It’s easy to opine about being apolitical when the overwhelming scourge of its consequences are far away; it seems convenient even to shape religion into a beta-dog acquiescence of the pillars of piety – autonomy, liberty, freedom of conscience, respect, and brotherhood.
The Great Awakening of Jon Edwards and George Whitefield, however, led to a strong and healthy sort of worldview – one which was not merely brainy, but which was evidenced by resolve and purpose.
It was against such an awakened populace that one King George chose to fight. With a jackboot attitude, acts of terror were committed against Americans on the seas; their livelihoods were sapped by ever-increasing taxes; and their desire to be independent was disallowed by force.
When soldiers are about to kill you and your family out of petty greed, suddenly nose-bleed “spirituality” loses its appeal. Or was such stuff ever spiritual in the first place? Who isn’t for peace? The early Americans wanted peace as much as anyone; but when they “spoke,” the British crown was for war.
It seems nice to go along to get along, but eventually such an attitude results in atrocities like the Holocaust. When the church in Germany stayed silent about truth for too long, they couldn’t stop the worst nightmare reign known to man!
The church is to be the conscience of the nation, not an optional caboose. Charles Finney, for example, spoke extensively on how the church should get in politics and speak up for the enslaved Negro’s liberation.
In early America, most of the preachers spoke of standing up to tyranny. Tyranny unchecked is a cancer to the world. These pastors’ preachments on liberty and respect may have been what led the Americans to victory. Known as the “black robed regiment,” these ministers heroically stood side by side with parishioners in defending their fellow man from unjust violence. Today though, it’s considered “unacceptable” to “preach on politics.” What a contrast!
It is not Christians’ involvement in politics that is dirty; it is reclusion from it that makes it so.
Wherever injustice is found; wherever human dignity and autonomy are mocked and disregarded; pastors have an obligation to speak to it.

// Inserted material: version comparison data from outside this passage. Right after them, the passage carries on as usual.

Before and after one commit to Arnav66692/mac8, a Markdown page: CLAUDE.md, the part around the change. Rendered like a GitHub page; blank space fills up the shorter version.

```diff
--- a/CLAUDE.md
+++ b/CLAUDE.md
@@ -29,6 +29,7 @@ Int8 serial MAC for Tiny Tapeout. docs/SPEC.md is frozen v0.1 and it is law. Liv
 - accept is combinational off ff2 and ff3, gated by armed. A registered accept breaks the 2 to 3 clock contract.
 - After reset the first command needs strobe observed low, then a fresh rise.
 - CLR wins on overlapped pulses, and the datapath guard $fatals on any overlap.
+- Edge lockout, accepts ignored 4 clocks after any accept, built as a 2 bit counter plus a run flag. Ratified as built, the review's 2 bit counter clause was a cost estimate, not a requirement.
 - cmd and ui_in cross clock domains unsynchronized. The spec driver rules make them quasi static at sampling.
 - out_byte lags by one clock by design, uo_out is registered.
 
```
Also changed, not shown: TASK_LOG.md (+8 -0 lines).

I appreciate Dan Fisher’s presentation on this subject, entitled “Bringing Back the Black Robed Regiment.” If you would like to watch one version, it is linked below. Hope you enjoy!